 Bison, (2020), How Much Does a Shipping Container Weight?
 Koenig, (2016), A Brief History of Shipping Containers
 Yildiz, T. (2019), Design and Analysis of a Lightweight Composite Shipping Container Made of Carbon Fiber Laminates.
 Stratiotis, E., (2018), Fuel Costs in Ocean Shipping
 Truman, C., (2016), Green Buildings: How to Start A Shipping Container Building Project.
 Plastics Today, (2014), Composites could revolutionize shipping containers
Champion Freight, (2019), Largest Container Ship
Rutherford, S., (2017), Traceable, Foldable Containers Stacking Up the Benefits
Rodrigue, J., (2020), The Repositioning of Empty Containers
Sanders, U., Riedle, J., Kloppsteck, L., Roeloffs, C. & Schlingmeier, J. 2015. Think out side your Boxes: Solving the Global container-Repositing puzzle.
Kristiansen, T., (2012), Empty containers cost Maersk Line USD 1 billion a year
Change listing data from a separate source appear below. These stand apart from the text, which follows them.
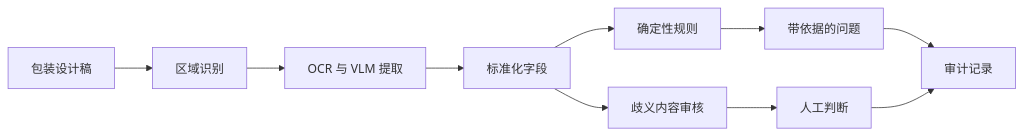
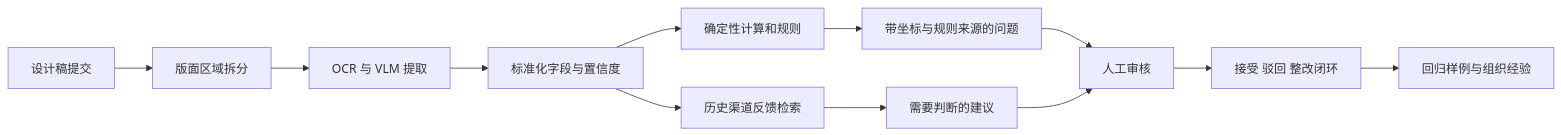
One commit to WhiteSailLabs/WhiteSailLabs changed the diagram in case-studies/packaging-preflight.zh-CN.md. Above: the diagram before and after it, drawn with Mermaid. The commit also changed other lines of this file and 11 other files, not shown here.

````diff
--- a/case-studies/packaging-preflight.zh-CN.md
+++ b/case-studies/packaging-preflight.zh-CN.md
@@ -27,12 +58,14 @@
 ```mermaid
 flowchart LR
-    A[包装设计稿] --> B[区域识别]
+    A[设计稿提交] --> B[版面区域拆分]
     B --> C[OCR 与 VLM 提取]
-    C --> D[标准化字段]
-    D --> E[确定性规则]
-    D --> F[歧义内容审核]
-    E --> G[带依据的问题]
-    F --> H[人工判断]
-    G --> I[审计记录]
+    C --> D[标准化字段与置信度]
+    D --> E[确定性计算和规则]
+    D --> F[历史渠道反馈检索]
+    E --> G[带坐标与规则来源的问题]
+    F --> H[需要判断的建议]
+    G --> I[人工审核]
     H --> I
+    I --> J[接受 驳回 整改闭环]
+    J --> K[回归样例与组织经验]
 ```
````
Flynn, M., (2020), Solving the problem of empty shipping containers